Next, we meet Vera (Goldie Colwell), the only eligible woman in Snake Hollow (population: twelve). She’s looking for a husband and the obvious choice is either Tom or Dick, but she simply can’t decide between the two. Possibly because they’re inseparable. The pair arrive for a date of sorts with Vera on her front porch and they stay all night and into the next morning, but it’s mostly just the two of them – Vera greets them both and they talk a little, but then she goes inside for an indeterminate amount of time (returning “much later”, the title says). When Vera says she has to get breakfast going (I read it as a more polite “get the hell off my porch”), the two ride off together, side-by-side, Dick’s white horse in step with Tom’s black horse.
With Vera still undecided, an arbiter is appointed to choose a husband for her: Bill Bush (or maybe his name is Sile Burton – the intertitle introducing him and the signature on his letter disagree – played by Roy Watson). His first suggestion is a duel between Tom and Dick, but they immediately reject that option. He’s all out of ideas until, sometime later, he stumbles upon Tom and Dick both tossing a lasso around pole and laughing at nothing in particular. He writes a letter to Vera outlining his plan: she’s to stand on the road, and 400 yards away, Tom and Dick will wait on horseback. When she hears a gunshot, she’s to start running while the two men race toward her as each tries to catch her with his lasso.
Tom and Dick begin practicing – together, of course. Vera watches them from a distance as they lasso a donkey and a calf, kiss them on the snout, and deliver lines like “You’re the cream of my wheat, the sugar of my rhubarb, and the light of my lantern! Let’s you an’ me get hitched!” She finds it quite amusing.
The day of the competition arrives and all goes according to plan. Tom beats Dick to Vera and tosses his rope around her. He dismounts and kneels before her, but unlike the practice donkey, Vera slaps him on the face and screams “I wouldn’t marry either one of you, unless I were a calf – or a donkey! I’m going to marry a human being!”

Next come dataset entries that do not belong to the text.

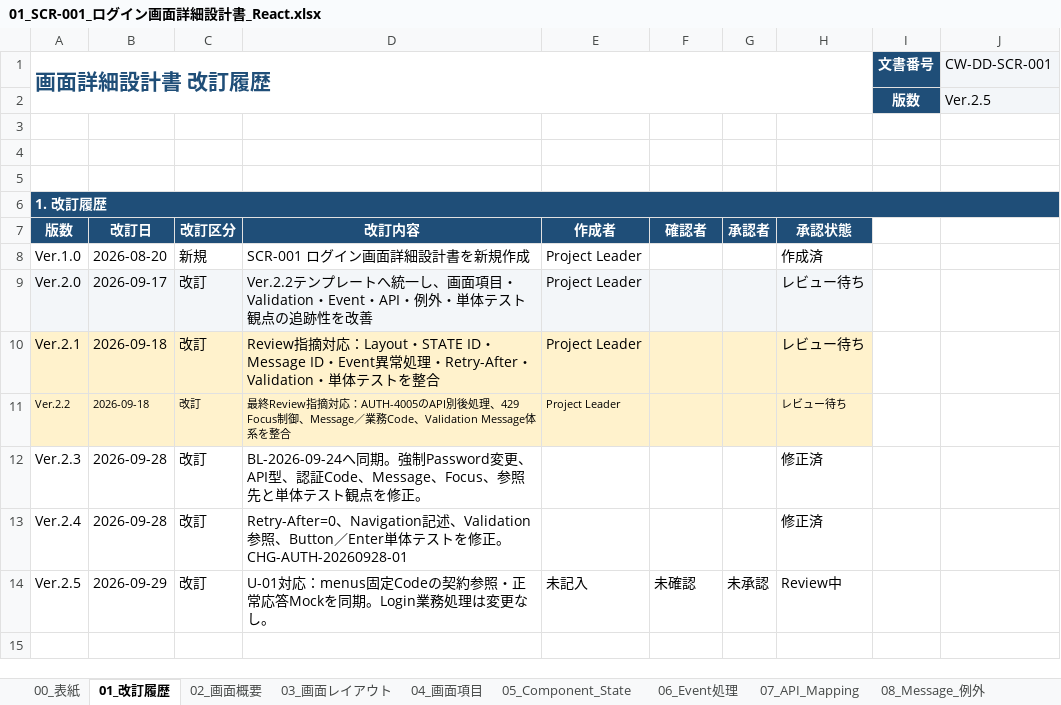
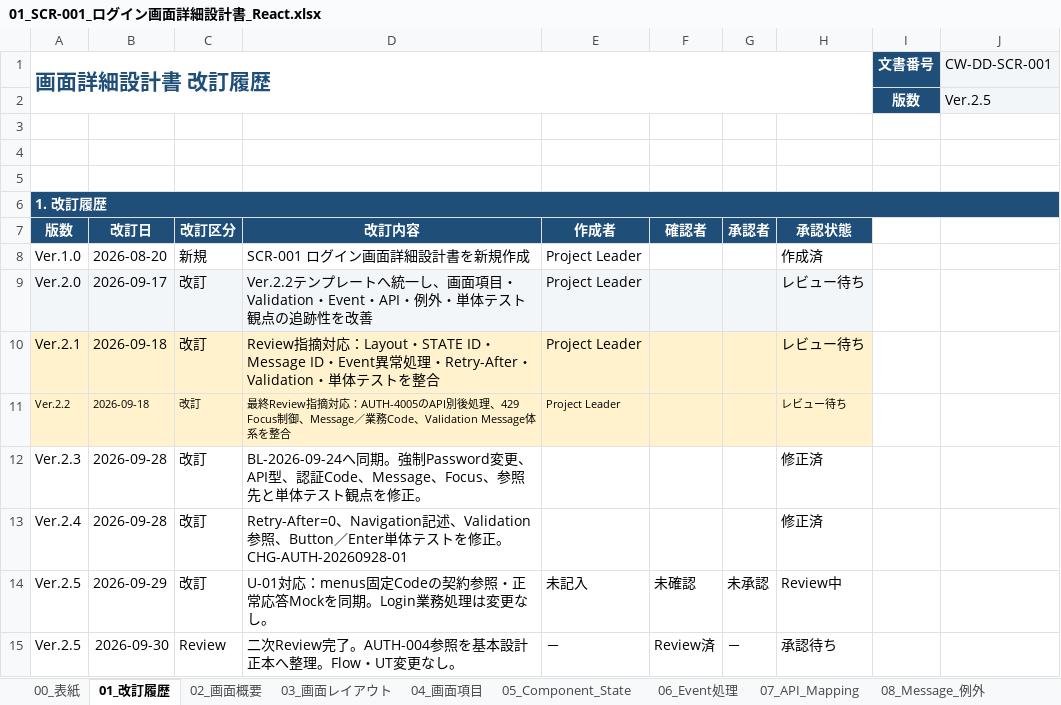
Before and after one commit to ansin-lin/LearnProject, an Excel workbook: 詳細設計/画面詳細設計/01_SCR-001_ログイン画面詳細設計書_React.xlsx, sheet 01_改訂履歴, drawn as a sheet; values as stored, in another font and other column widths than the file's, no borders; the diff names each change by its address in the sheet, - before the commit and + after, or states it on an @@ line.

```diff
--- a/詳細設計/画面詳細設計/01_SCR-001_ログイン画面詳細設計書_React.xlsx (sheet 01_改訂履歴)
+++ b/詳細設計/画面詳細設計/01_SCR-001_ログイン画面詳細設計書_React.xlsx (sheet 01_改訂履歴)
+row 15: Ver.2.5 | 2026-09-30 | Review | 二次Review完了。AUTH-004参照を基本設計正本へ整理。Flow・UT変更なし。 | － | Review済 | － | 承認待ち
```
Also changed, not shown: sheet 00_表紙, sheet 07_API_Mapping, 基本設計/15_DB基本設計書.xlsx, 詳細設計/01E_DB詳細設計書テンプレート.xlsx, 7 other files.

Tom and Dick sit by the side of a barn, looking sternly away, but slowly they turn to face each other and a smile creeps across their faces. Tom grabs Dick’s hand and says “I’m powerful glad WE didn’t marry her” (his emphasis). Dick lights Tom’s cigarette and the two laugh as the scene fades out.

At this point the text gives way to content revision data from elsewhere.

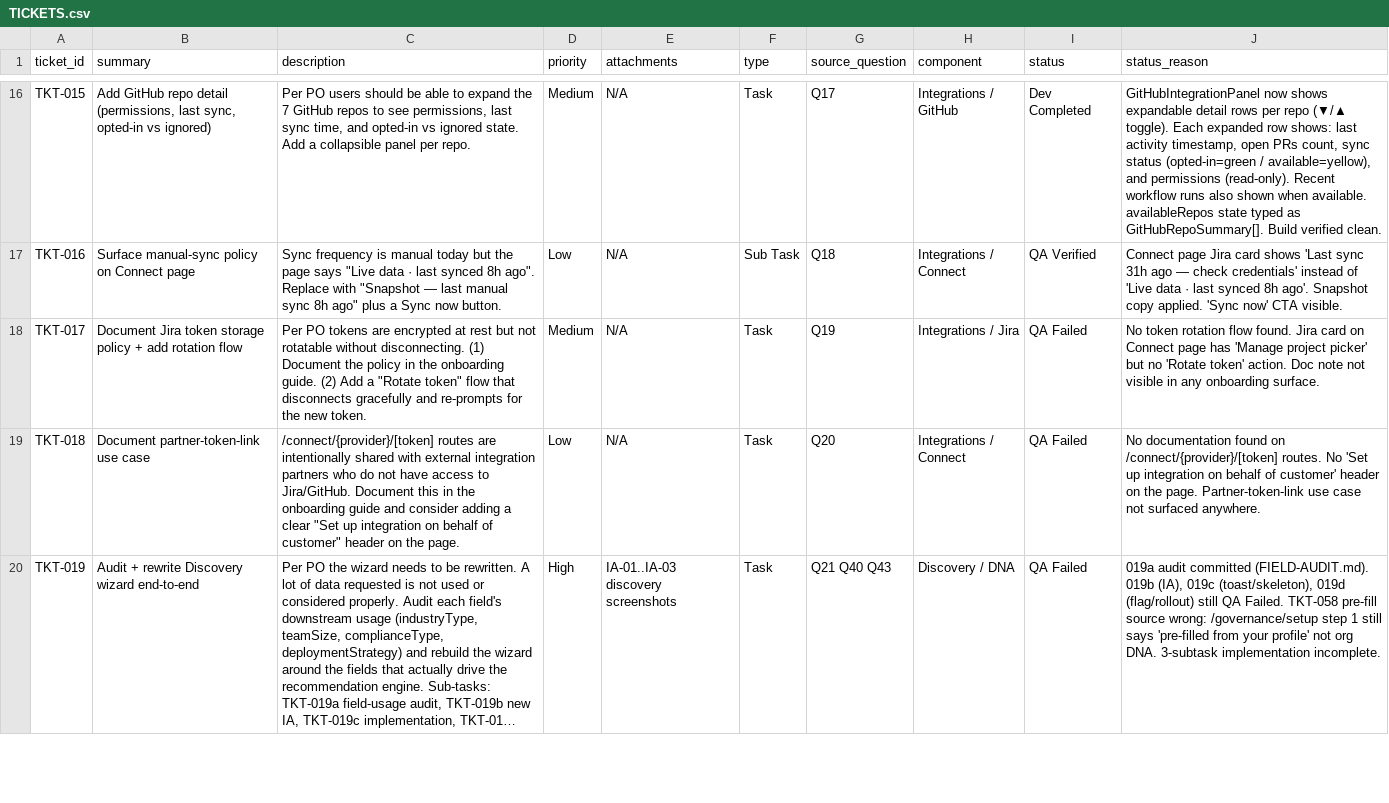
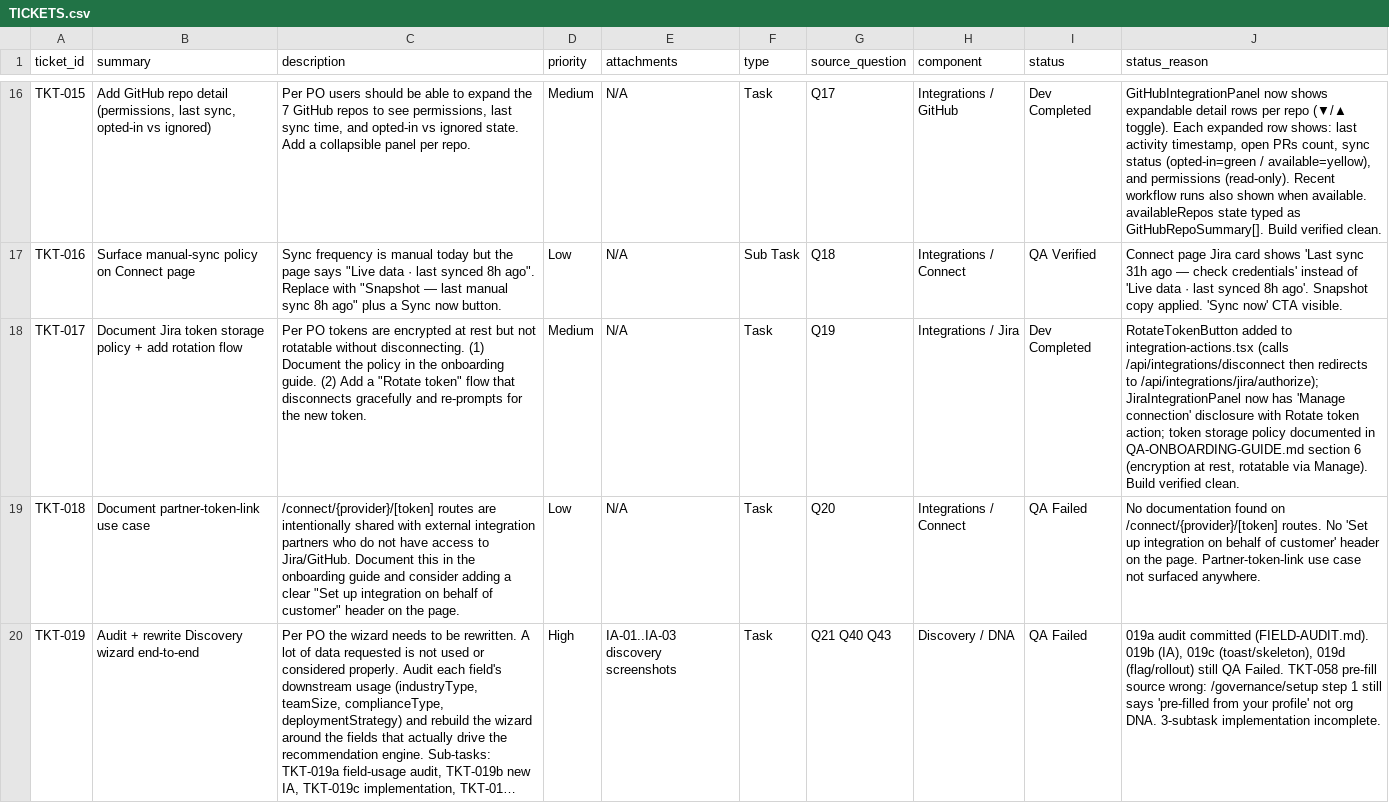
Before and after one commit to mohdmusthafaneo/drydock-ai, a CSV file: qa-onboarding/TICKETS.csv, drawn as a sheet; only a part is shown, gaps mark what is left out; long unchanged cells end in …; the diff names each change by its address in the sheet, - before the commit and + after, or states it on an @@ line.

Commit message:
fix: TKT-017 — add Jira token rotation flow and document token storage policy
- Add RotateTokenButton to integration-actions.tsx: calls /api/integrations/disconnect
  then redirects to the provider's OAuth authorize URL to obtain fresh tokens
- Add 'Manage connection' disclosure to JiraIntegrationPanel with Rotate token action
- Document token storage policy in QA-ONBOARDING-GUIDE.md section 6:
  encryption at rest, rotatable via Manage > Rotate token, disconnect vs rotate semantics
- Update TICKETS.csv status_reason for TKT-017 (Dev Completed)
- Build verified clean

```diff
--- a/qa-onboarding/TICKETS.csv
+++ b/qa-onboarding/TICKETS.csv
-I18 (status): QA Failed
+I18 (status): Dev Completed
-J18 (status_reason): No token rotation flow found. Jira card on Connect page has 'Manage project picker' but no 'Rotate token' action. Doc note not visible in any onboarding surface.
+J18 (status_reason): RotateTokenButton added to integration-actions.tsx (calls /api/integrations/disconnect then redirects to /api/integrations/jira/authorize); JiraIntegrationPanel now has 'Manage connection' disclosure with Rotate token action; token storage policy documented in QA-ONBOARDING-GUIDE.md section 6 (encryption at rest, rotatable via Manage). Build verified clean.
```
Also changed, not shown: 3 other files.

I’m never entirely sure if I’m reading too much into a film and finding subtext where there is none, but I showed Roping a Bride to my mother without any context and the first thing she asked after it ended was if that was the silent Brokeback Mountain, so at least I’m not the only one to get that impression.
When I think of Selig, I think of intriguing if crudely made films, but Roping a Bride is very well put together. It’s well written, well paced, and there are no major gaps in the narrative. It’s nicely shot, and although it could have used some close-ups, good use is made of medium-close shots. Most of all, the actors really breathe life into their characters – with minor gestures from Tom and Dick suggesting much that isn’t explicitly said. I would heartily recommend it.
My rating: I like it.
Available from Harpodeon